Saved data entries:
'''
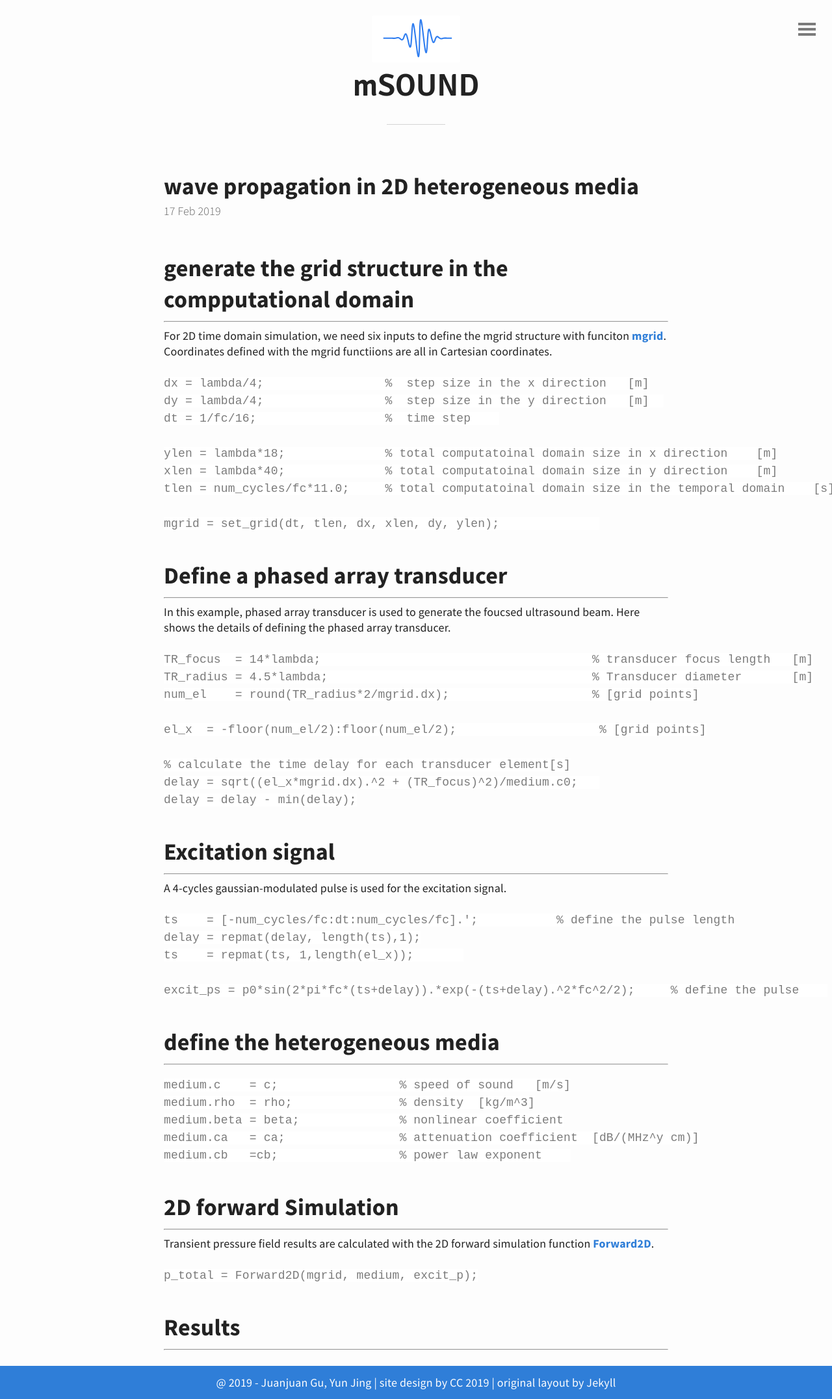
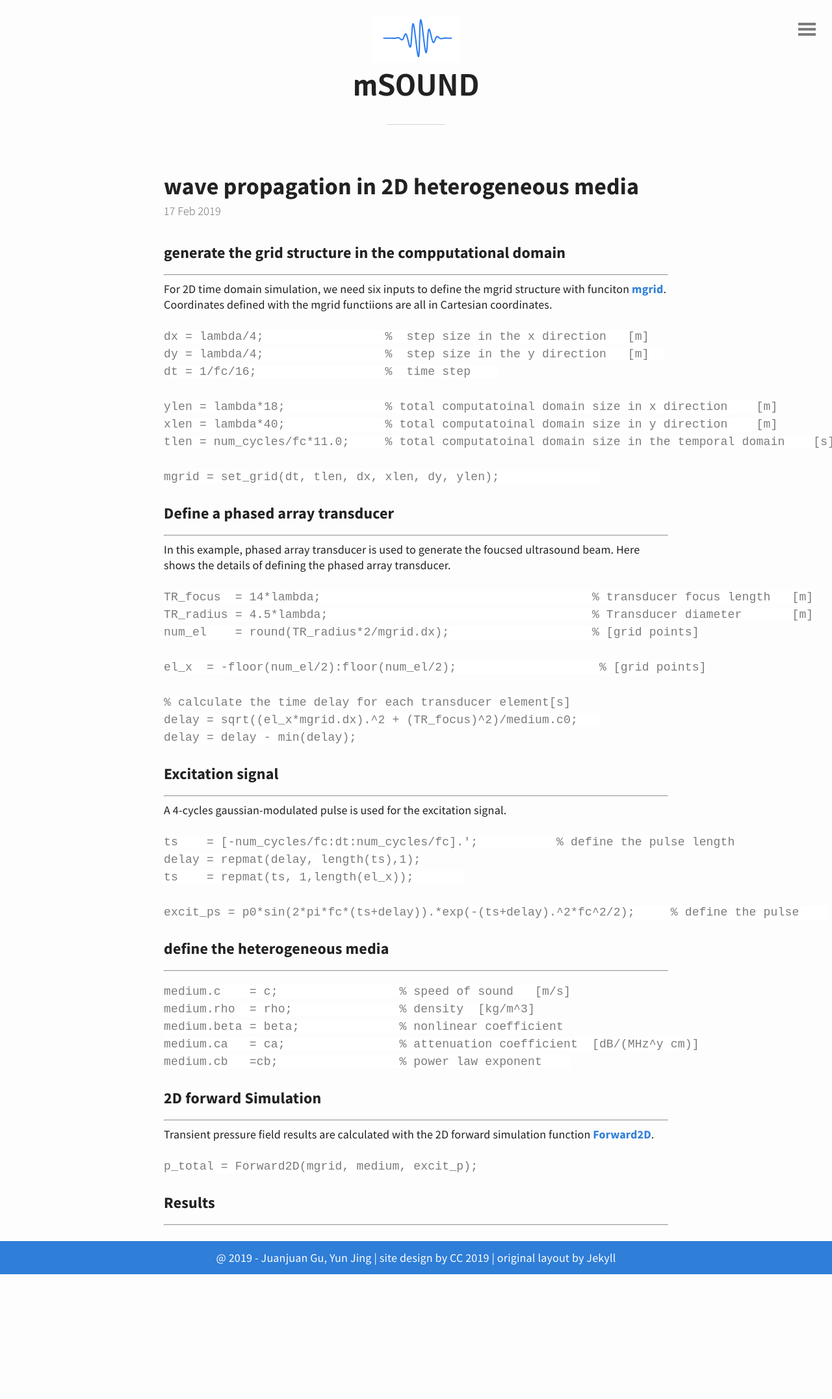
Before and after one commit to m-SOUND/mSOUND, a Jekyll site: the page built from _posts/2019-02-17-Introduction.md, in a window 1280 px wide. Shown: the whole page at 65% size. Built offline with Jekyll 4.4.1, drawn with Linux system fonts in a browser that asks for light colours; after the commit the page ends 1961 px from its top, so only the background shows below that.

Commit message:
Update 2019-02-17-Introduction.md

````diff
--- a/_posts/2019-02-17-Introduction.md
+++ b/_posts/2019-02-17-Introduction.md
@@ -2,7 +2,7 @@
 title: wave propagation in 2D heterogeneous media
 ---
 
-## generate the grid structure in the compputational domain
+#### generate the grid structure in the compputational domain
 ***
 For 2D time domain simulation, we need six inputs to define the mgrid structure with funciton [mgrid](\functions.md). Coordinates defined with the mgrid functiions are all in Cartesian coordinates.
 
@@ -17,7 +17,7 @@ tlen = num_cycles/fc*11.0;     % total computatoinal domain size in the temporal
 
 mgrid = set_grid(dt, tlen, dx, xlen, dy, ylen);
 ```
-## Define a phased array transducer
+#### Define a phased array transducer
 ***
 In this example, phased array transducer is used to generate the foucsed ultrasound beam. Here shows the details of defining the phased array transducer.
 
@@ -33,7 +33,7 @@ delay = sqrt((el_x*mgrid.dx).^2 + (TR_focus)^2)/medium.c0;
 delay = delay - min(delay);
 ```
 
-## Excitation signal
+#### Excitation signal
 ***
 A 4-cycles gaussian-modulated pulse is used for the excitation signal.
 ```
@@ -44,7 +44,7 @@ ts    = repmat(ts, 1,length(el_x));
 excit_ps = p0*sin(2*pi*fc*(ts+delay)).*exp(-(ts+delay).^2*fc^2/2);     % define the pulse
 ```
 
-## define the heterogeneous media
+#### define the heterogeneous media
 ***
 ```
 medium.c    = c;                 % speed of sound   [m/s]
@@ -54,12 +54,12 @@ medium.ca   = ca;                % attenuation coefficient  [dB/(MHz^y cm)]
 medium.cb   =cb;                 % power law exponent
 ```
 
-## 2D forward Simulation
+#### 2D forward Simulation
 ***
 Transient pressure field results are calculated with the 2D forward simulation function [Forward2D](\functions.md).
 ```
 p_total = Forward2D(mgrid, medium, excit_p);
 ```
 
-## Results
+#### Results
 ***
````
'''
What to do:
Your task is to set down each line above verbatim while excluding the pictures.

Response for this exercise:
Before and after one commit to m-SOUND/mSOUND, a Jekyll site: the page built from _posts/2019-02-17-Introduction.md, in a window 1280 px wide. Shown: the whole page at 65% size. Built offline with Jekyll 4.4.1, drawn with Linux system fonts in a browser that asks for light colours; after the commit the page ends 1961 px from its top, so only the background shows below that.

Commit message:
Update 2019-02-17-Introduction.md

````diff
--- a/_posts/2019-02-17-Introduction.md
+++ b/_posts/2019-02-17-Introduction.md
@@ -2,7 +2,7 @@
 title: wave propagation in 2D heterogeneous media
 ---
 
-## generate the grid structure in the compputational domain
+#### generate the grid structure in the compputational domain
 ***
 For 2D time domain simulation, we need six inputs to define the mgrid structure with funciton [mgrid](\functions.md). Coordinates defined with the mgrid functiions are all in Cartesian coordinates.
 
@@ -17,7 +17,7 @@ tlen = num_cycles/fc*11.0;     % total computatoinal domain size in the temporal
 
 mgrid = set_grid(dt, tlen, dx, xlen, dy, ylen);
 ```
-## Define a phased array transducer
+#### Define a phased array transducer
 ***
 In this example, phased array transducer is used to generate the foucsed ultrasound beam. Here shows the details of defining the phased array transducer.
 
@@ -33,7 +33,7 @@ delay = sqrt((el_x*mgrid.dx).^2 + (TR_focus)^2)/medium.c0;
 delay = delay - min(delay);
 ```
 
-## Excitation signal
+#### Excitation signal
 ***
 A 4-cycles gaussian-modulated pulse is used for the excitation signal.
 ```
@@ -44,7 +44,7 @@ ts    = repmat(ts, 1,length(el_x));
 excit_ps = p0*sin(2*pi*fc*(ts+delay)).*exp(-(ts+delay).^2*fc^2/2);     % define the pulse
 ```
 
-## define the heterogeneous media
+#### define the heterogeneous media
 ***
 ```
 medium.c    = c;                 % speed of sound   [m/s]
@@ -54,12 +54,12 @@ medium.ca   = ca;                % attenuation coefficient  [dB/(MHz^y cm)]
 medium.cb   =cb;                 % power law exponent
 ```
 
-## 2D forward Simulation
+#### 2D forward Simulation
 ***
 Transient pressure field results are calculated with the 2D forward simulation function [Forward2D](\functions.md).
 ```
 p_total = Forward2D(mgrid, medium, excit_p);
 ```
 
-## Results
+#### Results
 ***
````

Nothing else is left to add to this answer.